## Extracted material
####

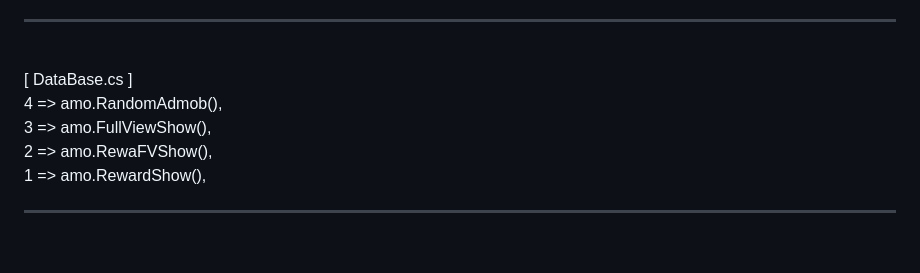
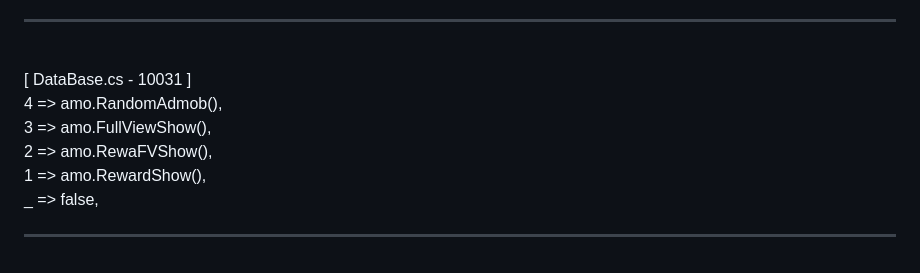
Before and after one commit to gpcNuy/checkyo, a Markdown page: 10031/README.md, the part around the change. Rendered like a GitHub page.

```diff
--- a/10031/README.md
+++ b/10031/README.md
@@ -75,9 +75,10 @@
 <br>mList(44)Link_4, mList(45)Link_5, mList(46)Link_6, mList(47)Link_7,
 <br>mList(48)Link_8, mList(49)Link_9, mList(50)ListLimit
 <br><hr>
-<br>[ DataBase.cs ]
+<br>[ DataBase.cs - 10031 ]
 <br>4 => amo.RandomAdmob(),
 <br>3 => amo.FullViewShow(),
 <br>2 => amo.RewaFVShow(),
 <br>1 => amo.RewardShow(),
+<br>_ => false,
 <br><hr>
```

####

## What you are asked to do
Set the records down again exactly, and omit any picture in them.

## Solved problem
Before and after one commit to gpcNuy/checkyo, a Markdown page: 10031/README.md, the part around the change. Rendered like a GitHub page.

```diff
--- a/10031/README.md
+++ b/10031/README.md
@@ -75,9 +75,10 @@
 <br>mList(44)Link_4, mList(45)Link_5, mList(46)Link_6, mList(47)Link_7,
 <br>mList(48)Link_8, mList(49)Link_9, mList(50)ListLimit
 <br><hr>
-<br>[ DataBase.cs ]
+<br>[ DataBase.cs - 10031 ]
 <br>4 => amo.RandomAdmob(),
 <br>3 => amo.FullViewShow(),
 <br>2 => amo.RewaFVShow(),
 <br>1 => amo.RewardShow(),
+<br>_ => false,
 <br><hr>
```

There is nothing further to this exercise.